### What this task involves
Looking at the records below, please say how many lines contain the word "input", as a bare number.

___

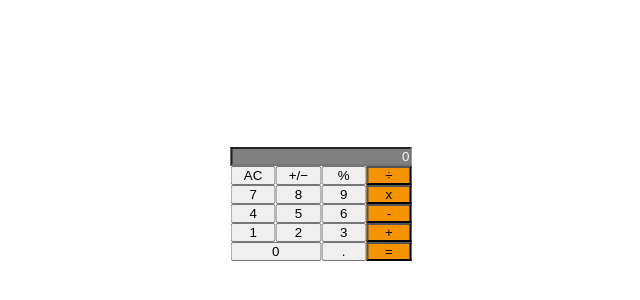
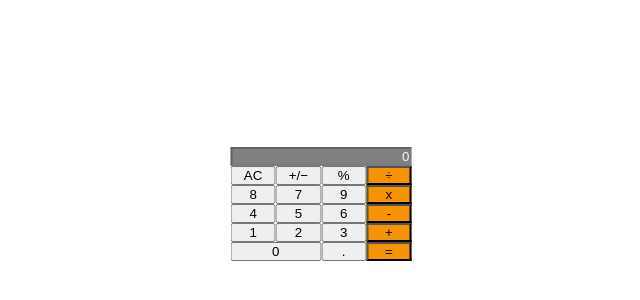
Before and after one commit to yahyaelganyni1/Math-magicians-website, a React (Create React App) app: page / in a window 1280 px wide. Shown: the part 196-496 px from the top of the page, without its empty margins (319-959 px from the left). Built offline with nearby package versions, Linux system fonts and the light colour scheme.

Commit message:
add hooks

```diff
--- a/src/components/Calculator.js
+++ b/src/components/Calculator.js
@@ -1,119 +1,86 @@
-/* eslint-disable */
-import React, { Component } from 'react';
-
+import { useState } from 'react';
 import calculate from './logic/calculate';
 
-export default class Calculator extends Component {
-  constructor(props) {
-    super(props);
-    this.state = {
-      total: 0,
-      next: 0,
+export default function Calculator() {
+  const [state, setState] = useState({
+    total: null,
+    next: null,
     operation: null,
+  });
+
+  const handleChange = () => {};
+
+  const handleClick = (e) => {
+    setState({ ...state, ...calculate(state, e.target.outerText) });
   };
-    this.handleChange = this.handleChange.bind(this);
-    this.handleClick = this.handleClick.bind(this);
-  }
-
-  handleChange(e) {
-    this.setState({ next: e.target.value });
-  }
-
-  handleClick(e) {
-    if (this.isNumber(e.target.outerText)) {
-      console.log(e.target.outerText);
-      this.setState({ next: e.target.outerText });
-      const obj = this.state;
-      const res = calculate(obj, e.target.outerText);
-      this.setState({ next: res.next });
-    }
-
-    if (
-      e.target.outerText === '+' ||
-      e.target.outerText === '-' ||
-      e.target.outerText === 'x' ||
-      e.target.outerText === '÷'
-    ) {
-      this.setState({ operation: e.target.outerText });
-      const obj = this.state;
-      const res = calculate(obj, e.target.outerText);
-      this.setState({ next: res.next });
-      this.setState({ total: res.total });
-    }
-
-    if (e.target.outerText === '=') {
-      const obj = this.state;
-      const res = calculate(obj, e.target.outerText);
-      this.setState({ ...res });
-      this.setState({ next: res.total });
-    }
-    if (e.target.outerText === '.') {
-      const obj = this.state;
-      const res = calculate(obj, e.target.outerText);
-      if (Object.entries(res).length !== 0) {
-        this.setState({ ...res });
-        this.setState({ next: res.next });
-      }
-    }
-    if (e.target.outerText === 'AC') {
-      const reset = { total: 0, next: 0, operation: null };
-      this.setState({ ...reset });
-    }
-    if (e.target.outerText === '+/-') {
-      const obj = this.state;
-      const res = calculate(obj, e.target.outerText);
-      this.setState({ ...res });
-      this.setState({ next: res.next });
-    }
-    if (e.target.outerText === '%') {
-      const obj = this.state;
-      this.setState({ next: parseFloat(obj.next / 100).toString() });
-    }
-  }
-
-  isNumber = (item) => !!item.match(/[0-9]+/);
-
-  render() {
+  const { next, total } = state;
   return (
     <div className="Calculator">
       <input
-          readOnly
-          value={this.state.next}
-          onChange={this.handleChange}
+        type="text"
+        value={next || total || '0'}
+        className="answer"
+        disabled="disabled"
+        onChange={handleChange}
         style={{ direction: 'rtl' }}
       />
-        <button onClick={this.handleClick}>AC</button>
-        <button onClick={this.handleClick}>+/−</button>
-        <button onClick={this.handleClick}>%</button>
-        <button onClick={this.handleClick} className="sacndry-color">
+      <button type="button" onClick={handleClick}>
+        AC
+      </button>
+      <button type="button" onClick={handleClick}>
+        +/−
+      </button>
+      <button type="button" onClick={handleClick}>
+        %
+      </button>
+      <button type="button" onClick={handleClick} className="sacndry-color">
         ÷
       </button>
-        <button onClick={this.handleClick}>7</button>
-        <button onClick={this.handleClick}>8</button>
-        <button onClick={this.handleClick}>9</button>
-        <button onClick={this.handleClick} className="sacndry-color">
+      <button type="button" onClick={handleClick}>
+        8
+      </button>
+      <button type="button" onClick={handleClick}>
+        7
+      </button>
+      <button type="button" onClick={handleClick}>
+        9
+      </button>
+      <button type="button" onClick={handleClick} className="sacndry-color">
         x
       </button>
-        <button onClick={this.handleClick}>4</button>
-        <button onClick={this.handleClick}>5</button>
-        <button onClick={this.handleClick}>6</button>
-        <button onClick={this.handleClick} className="sacndry-color">
+      <button type="button" onClick={handleClick}>
+        4
+      </button>
+      <button type="button" onClick={handleClick}>
+        5
+      </button>
+      <button type="button" onClick={handleClick}>
+        6
+      </button>
+      <button type="button" onClick={handleClick} className="sacndry-color">
         -
       </button>
-        <button onClick={this.handleClick}>1</button>
-        <button onClick={this.handleClick}>2</button>
-        <button onClick={this.handleClick}>3</button>
-        <button onClick={this.handleClick} className="sacndry-color">
+      <button type="button" onClick={handleClick}>
+        1
+      </button>
+      <button type="button" onClick={handleClick}>
+        2
+      </button>
+      <button type="button" onClick={handleClick}>
+        3
+      </button>
+      <button type="button" onClick={handleClick} className="sacndry-color">
         +
       </button>
-        <button onClick={this.handleClick} className="zero">
+      <button type="button" onClick={handleClick} className="zero">
         0
       </button>
-        <button onClick={this.handleClick}>.</button>
-        <button onClick={this.handleClick} className="sacndry-color">
+      <button type="button" onClick={handleClick}>
+        .
+      </button>
+      <button type="button" onClick={handleClick} className="sacndry-color">
         =
       </button>
     </div>
   );
 }
-}
```
Lines whose indentation alone changed are shown as unchanged.
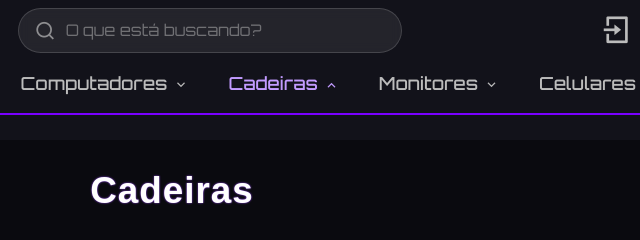
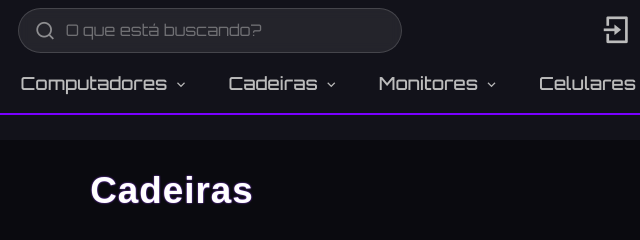
Before and after one commit to dev-vrmc/tech-nexus, a plain HTML site: page chairs.html in a window 1280 px wide. In both pictures the pointer is over the link "Cadeiras". Shown: the top 240 px of the page, 468-1108 px from the left. Drawn offline with nearby package versions, Linux system fonts and the light colour scheme; a script that the page names is missing; a web font is replaced by a local one.

Commit message:
Add files via upload

```diff
--- a/geral/css/style.css
+++ b/geral/css/style.css
@@ -242,18 +242,10 @@ main {
 
 .nav_container:hover .nav__item.active-link .nav__link,
 .nav_container:hover .nav__item.active-link .icon__nav {
-    color: var(--title-color);
+    color: var(--text-color);
 }
 .nav_container:hover .nav__item.active-link .icon__nav {
     transform: rotate(0deg);
-}
-
-.nav_container .nav__item.active-link:hover .nav__link,
-.nav_container .nav__item.active-link:hover .icon__nav {
-    color: var(--first-color-alt);
-}
-.nav_container .nav__item.active-link:hover .icon__nav {
-    transform: rotate(-180deg);
 }
 
 .nav__link {
@@ -3378,6 +3370,7 @@ label {
    NOVO: CONTAINER DE ENDEREÇO DO FRETE
    =================== */
 #shipping-result-container {
+    display: none;
     margin-top: 1rem;
     padding: 0.8rem;
     background-color: var(--body-color);
```
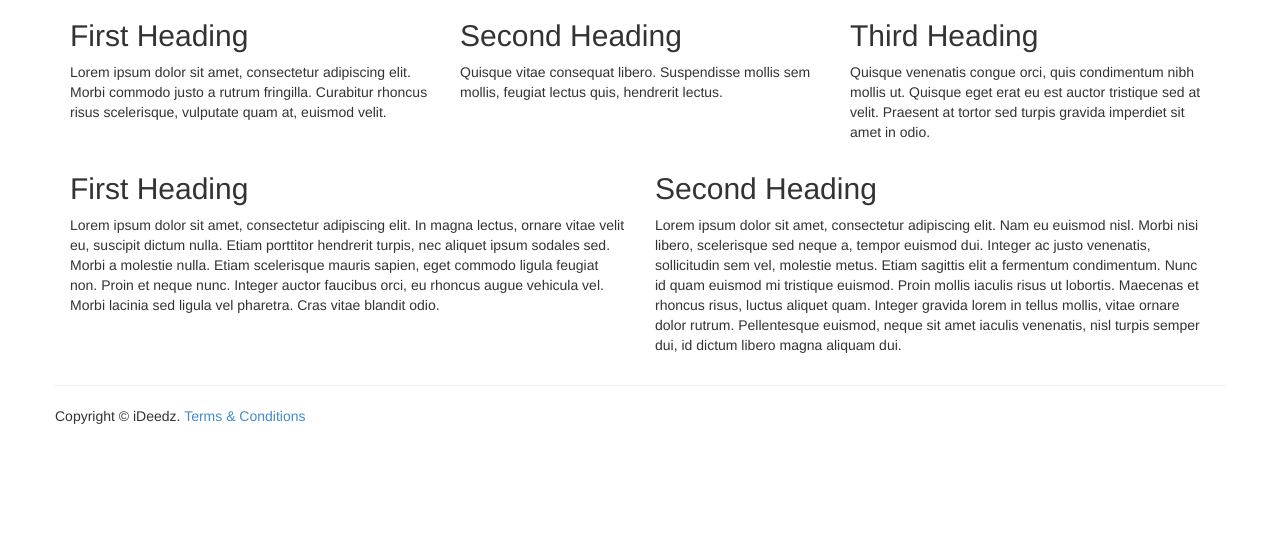
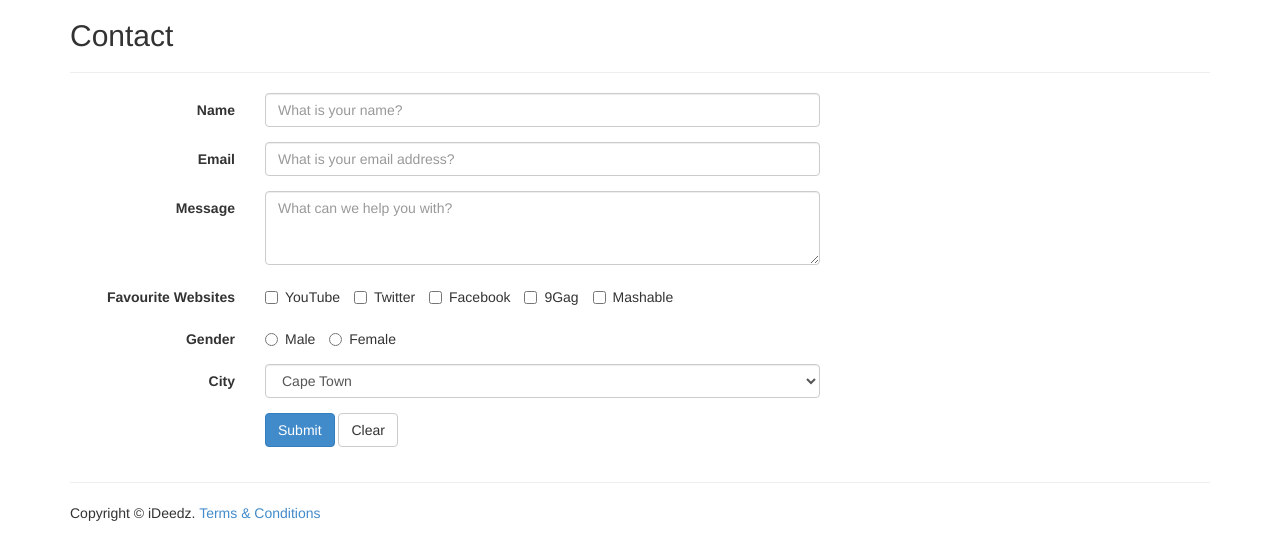
Before and after one commit to dereckbester/ideedz, a PHP site: page /contact.php in a window 1280 px wide. Shown: the part 51-611 px from the top of the page. Run offline with PHP 8.4, Linux system fonts and the light colour scheme.

Commit message:
Contact page with some twitter bootstrap options. Also fixed footer on both index.php & contact.php

```diff
--- a/contact.php
+++ b/contact.php
@@ -22,36 +22,113 @@
 
 	<div class="row">
 
-    	<div class="col-md-4">
-        	<h2>First Heading</h2>
-            <p>Lorem ipsum dolor sit amet, consectetur adipiscing elit. Morbi commodo justo a rutrum fringilla. Curabitur rhoncus risus scelerisque, vulputate quam at, euismod velit.</p>
-        </div>
+    	<div class="col-md-12">
+        	<h2>Contact</h2>
+            <hr/>
 
-        <div class="col-md-4">
-        	<h2>Second Heading</h2>
-            <p>Quisque vitae consequat libero. Suspendisse mollis sem mollis, feugiat lectus quis, hendrerit lectus.</p>
-        </div>
+            <!-- Contact Form -->
+            <form class="form-horizontal">
 
-        <div class="col-md-4">
-        	<h2>Third Heading</h2>
-            <p>Quisque venenatis congue orci, quis condimentum nibh mollis ut. Quisque eget erat eu est auctor tristique sed at velit. Praesent at tortor sed turpis gravida imperdiet sit amet in odio.</p>
+                <!-- Form - Name -->
+                <div class="form-group">
+                	<label for="name" class="col-sm-2 control-label">Name</label>
+                    <div class="col-sm-6">
+                   		<input type="text" class="form-control" name="name" placeholder="What is your name?" />
+					</div>
+                </div>
+                <!-- .END - Form - Name -->
+
+                <!-- Form - Email -->
+                <div class="form-group">
+                	<label for="email" class="col-sm-2 control-label">Email</label>
+                    <div class="col-sm-6">
+                   		<input type="email" class="form-control" name="email" placeholder="What is your email address?" />
+					</div>
+                </div>
+                <!-- .END - Form - Email -->
+
+                <!-- Form - Message -->
+                <div class="form-group">
+                	<label for="message" class="col-sm-2 control-label">Message</label>
+                    <div class="col-sm-6">
+                   		<textarea class="form-control" rows="3" placeholder="What can we help you with?"></textarea>
+					</div>
+                </div>
+                <!-- .END - Form - Message -->
+
+                <!-- Form - Checkboxes -->
+                <div class="form-group">
+                	<label for="website" class="col-sm-2 control-label">Favourite Websites</label>
+                    <div class="col-sm-6">
+                   		<label class="checkbox-inline">
+                        	<input type="checkbox" value="option1"/> YouTube
+                        </label>
+
+                        <label class="checkbox-inline">
+                        	<input type="checkbox" value="option2"/> Twitter
+                        </label>
+
+                        <label class="checkbox-inline">
+                        	<input type="checkbox" value="option3"/> Facebook
+                        </label>
+
+                        <label class="checkbox-inline">
+                        	<input type="checkbox" value="option4"/> 9Gag
+                        </label>
+
+                        <label class="checkbox-inline">
+                        	<input type="checkbox" value="option5"/> Mashable
+                        </label>
+					</div>
+                </div>
+                <!-- .END - Form - Checkboxes -->
+
+                <!-- Form - Radio Buttons -->
+                <div class="form-group">
+                	<label for="website" class="col-sm-2 control-label">Gender</label>
+                    <div class="col-sm-6">
+                   		<label class="radio-inline">
+                        	<input type="radio" name="genderOption" value="option1"/> Male
+                        </label>
+
+                        <label class="radio-inline">
+                        	<input type="radio" name="genderOption" value="option2"/> Female
+                        </label>
+					</div>
+                </div>
+                <!-- .END - Form - Radio Buttons -->
+
+                <!-- Form - Geographic Info -->
+                <div class="form-group">
+                	<label for="website" class="col-sm-2 control-label">City</label>
+                    <div class="col-sm-6">
+                   		<select class="form-control">
+                        	<option>Cape Town</option>
+                            <option>Durban</option>
+                            <option>George</option>
+                            <option>Johannesburg</option>
+                            <option>Mosselbay</option>
+                            <option>Port Elizabeth</option>
+                        </select>
+					</div>
+                </div>
+                <!-- .END - Form - Geographic Info -->
+
+                <!-- Form - Submit Button -->
+                <div class="form-group">
+                    <div class="col-sm-offset-2 col-sm-6">
+                   		<button type="submit" class="btn btn-primary">Submit</button>
+                        <button type="reset" class="btn btn-default">Clear</button>
+					</div>
+                </div>
+                <!-- .END - Form - Submit Button -->
+
+            </form>
+            <!-- .END - Contact Form -->
         </div>
 
     </div>
 
-    <div class="row">
-    	<div class="col-md-6">
-        	<h2>First Heading</h2>
-            <p>Lorem ipsum dolor sit amet, consectetur adipiscing elit. In magna lectus, ornare vitae velit eu, suscipit dictum nulla. Etiam porttitor hendrerit turpis, nec aliquet ipsum sodales sed. Morbi a molestie nulla. Etiam scelerisque mauris sapien, eget commodo ligula feugiat non. Proin et neque nunc. Integer auctor faucibus orci, eu rhoncus augue vehicula vel. Morbi lacinia sed ligula vel pharetra. Cras vitae blandit odio.  </p>
-        </div>
-
-        <div class="col-md-6">
-        	<h2>Second Heading</h2>
-            <p>Lorem ipsum dolor sit amet, consectetur adipiscing elit. Nam eu euismod nisl. Morbi nisi libero, scelerisque sed neque a, tempor euismod dui. Integer ac justo venenatis, sollicitudin sem vel, molestie metus. Etiam sagittis elit a fermentum condimentum. Nunc id quam euismod mi tristique euismod. Proin mollis iaculis risus ut lobortis. Maecenas et rhoncus risus, luctus aliquet quam. Integer gravida lorem in tellus mollis, vitae ornare dolor rutrum. Pellentesque euismod, neque sit amet iaculis venenatis, nisl turpis semper dui, id dictum libero magna aliquam dui. </p>
-        </div>
-
-        </div>
-    </div>
 </div>
 
 <!-- .END Grid -->
@@ -61,7 +138,7 @@
 <!-- Footer and Modal -->
 <div class="container">
 	<div class="row">
-    	<div class="col-md-lg-12">
+    	<div class="col-md-12">
 
             <hr/>
             <!-- Copyright Info -->
--- a/index.php
+++ b/index.php
@@ -67,7 +67,7 @@
 <!-- Footer and Modal -->
 <div class="container">
 	<div class="row">
-    	<div class="col-md-lg-12">
+    	<div class="col-md-12">
 
             <hr/>
             <!-- Copyright Info -->
```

___

### Solution to the problem
10